"""

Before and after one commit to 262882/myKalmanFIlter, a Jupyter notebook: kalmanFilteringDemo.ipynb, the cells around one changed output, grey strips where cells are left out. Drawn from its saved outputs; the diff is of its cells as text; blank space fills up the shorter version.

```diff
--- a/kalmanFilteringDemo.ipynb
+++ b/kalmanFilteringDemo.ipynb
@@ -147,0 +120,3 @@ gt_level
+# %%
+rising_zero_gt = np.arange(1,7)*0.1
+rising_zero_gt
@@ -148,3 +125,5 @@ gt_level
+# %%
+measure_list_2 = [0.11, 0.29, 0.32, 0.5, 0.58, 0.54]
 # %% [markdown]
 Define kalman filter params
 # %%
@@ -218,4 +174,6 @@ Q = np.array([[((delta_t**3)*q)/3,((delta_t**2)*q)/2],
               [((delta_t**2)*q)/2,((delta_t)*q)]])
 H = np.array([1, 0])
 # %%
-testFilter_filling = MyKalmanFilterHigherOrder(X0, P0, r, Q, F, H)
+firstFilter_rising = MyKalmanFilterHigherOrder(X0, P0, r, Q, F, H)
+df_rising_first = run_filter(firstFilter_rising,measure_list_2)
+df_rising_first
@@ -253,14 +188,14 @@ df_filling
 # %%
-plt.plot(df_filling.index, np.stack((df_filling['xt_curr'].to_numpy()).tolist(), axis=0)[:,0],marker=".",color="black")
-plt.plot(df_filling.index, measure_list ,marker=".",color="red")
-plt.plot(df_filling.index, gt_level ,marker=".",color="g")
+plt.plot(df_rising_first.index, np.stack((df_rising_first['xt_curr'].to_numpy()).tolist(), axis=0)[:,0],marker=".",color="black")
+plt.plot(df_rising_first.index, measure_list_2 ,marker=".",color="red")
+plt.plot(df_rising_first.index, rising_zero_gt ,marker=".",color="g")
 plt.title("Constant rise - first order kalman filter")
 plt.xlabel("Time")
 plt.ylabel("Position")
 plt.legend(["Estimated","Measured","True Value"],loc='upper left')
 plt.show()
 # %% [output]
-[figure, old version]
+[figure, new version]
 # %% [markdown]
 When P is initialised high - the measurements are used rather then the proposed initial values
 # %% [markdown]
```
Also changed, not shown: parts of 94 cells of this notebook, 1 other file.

"""

**What this task involves:** For the records above, count the lines holding the word "ipynb" and give only that number.

**Solution:** 3